“These infrastructure improvements will increase safety for pedestrians, bicyclists and motorists,” Garcia said in a press release. “We are putting a special focus on safety around schools, parks, churches and other community sites.”

According to the City of Long Beach, improvements will include the following: resurfacing the pavement; repairing sidewalks; replacing damaged curbs and gutters; reconstructing deteriorated pavement; and installing pavement markers, markings, traffic striping, signing and curb paint.

Temporary lane closures and traffic delays will come as a result of the project.

The project will remove one traffic lane in each direction of Alamitos Avenue as part of a “road diet,” or a lane reduction. The roads will remain open during those working hours, but people can expect delays, and the City of Long Beach is advising motorists to take alternate routes.

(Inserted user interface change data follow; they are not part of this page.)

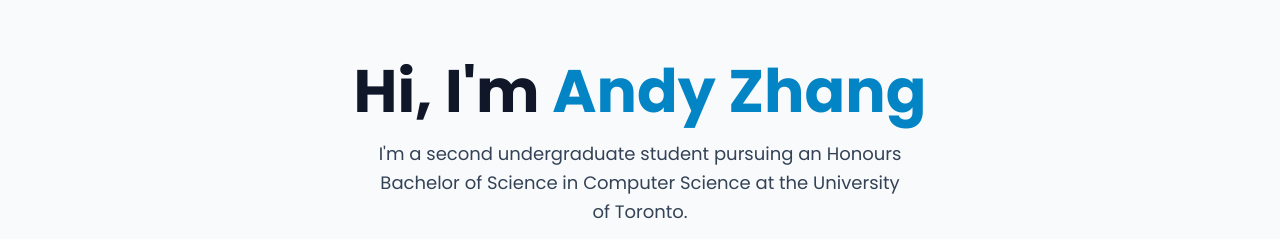
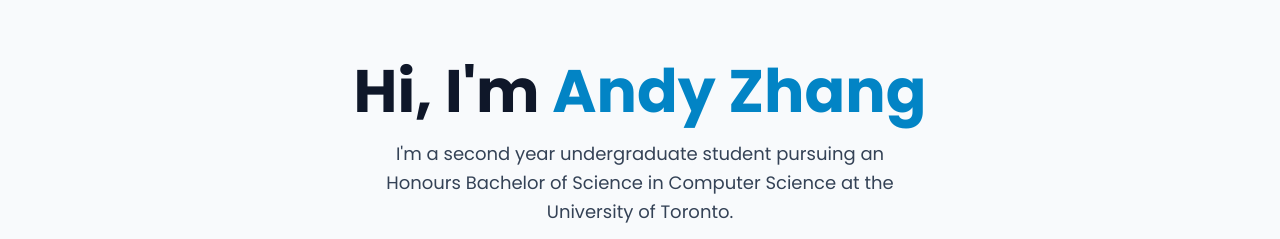
Before and after one commit to az19642/personal-website, a website built with Vite: page index.html in a window 1280 px wide. Shown: the part 74-313 px from the top of the page. Built offline with nearby package versions, Linux system fonts and the light colour scheme.

Commit message:
fix typo

```diff
--- a/index.html
+++ b/index.html
@@ -78,7 +78,7 @@
       <section class="home section" id="home">
         <h1 class="home__greeting">Hi, I'm <span class="home__my-name">Andy Zhang</span></h1>
         <p class="home__description">
-          I'm a second undergraduate student pursuing an Honours Bachelor of Science in Computer Science at the University of Toronto.
+          I'm a second year undergraduate student pursuing an Honours Bachelor of Science in Computer Science at the University of Toronto.
         </p>
         <div class="home__socials">
           <div class="socials__link--hover-sliding-ul-wrapper">
```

“I am a strong supporter of road diets and am glad to see one coming to Alamitos Avenue,” said Vice Mayor Suja Lowenthal in the press release. “Road diets contribute to pedestrian, bike and vehicular safety, as well as improve overall well-being.”

The City of Long Beach is seeking to minimize the impact of these traffic delays by working closely with bus patrons, such as Long Beach Transit, that operate along the same street, as well as making roads more accessible to motorists.

The project nearly totals $2 million in cost. It’s funded by a combined monetary amount from federal, state and local resources, which includes Proposition C funds from sales tax. The project is due for completion by March.

The asphalt material in the project will include recycled materials, as well. According to the City of Long Beach, asphalt material will be removed from the street and recycled into new base material for other road projects.

Alamitos Avenue will be resurfaced with asphalt containing up to 15-percent recycled material, according to the City. As much as 589 tons of road base made from recycled concrete, rock, sand and asphalt will be utilized in the project, as well.

Long Beach officials, such as Andrews, find the project to be of holistic benefit for residents and the city.

“Calming traffic speeds can benefit the quality of life for over a thousand residents living along this street,” Andrews’s office wrote in its statement. “[The nonprofit design studio] City Fabrick worked with community members, the councilmembers and city staff to visualize what Long Beach’s complete street policy looks like on an urban street like this, when we have limited resources and time to coalesce a design. This was a great chance for local stakeholders, City staff and policymakers to collaborate for a win-win project in the community.”

For more information, call Andrews’s office at (562) 570-6816 or visit .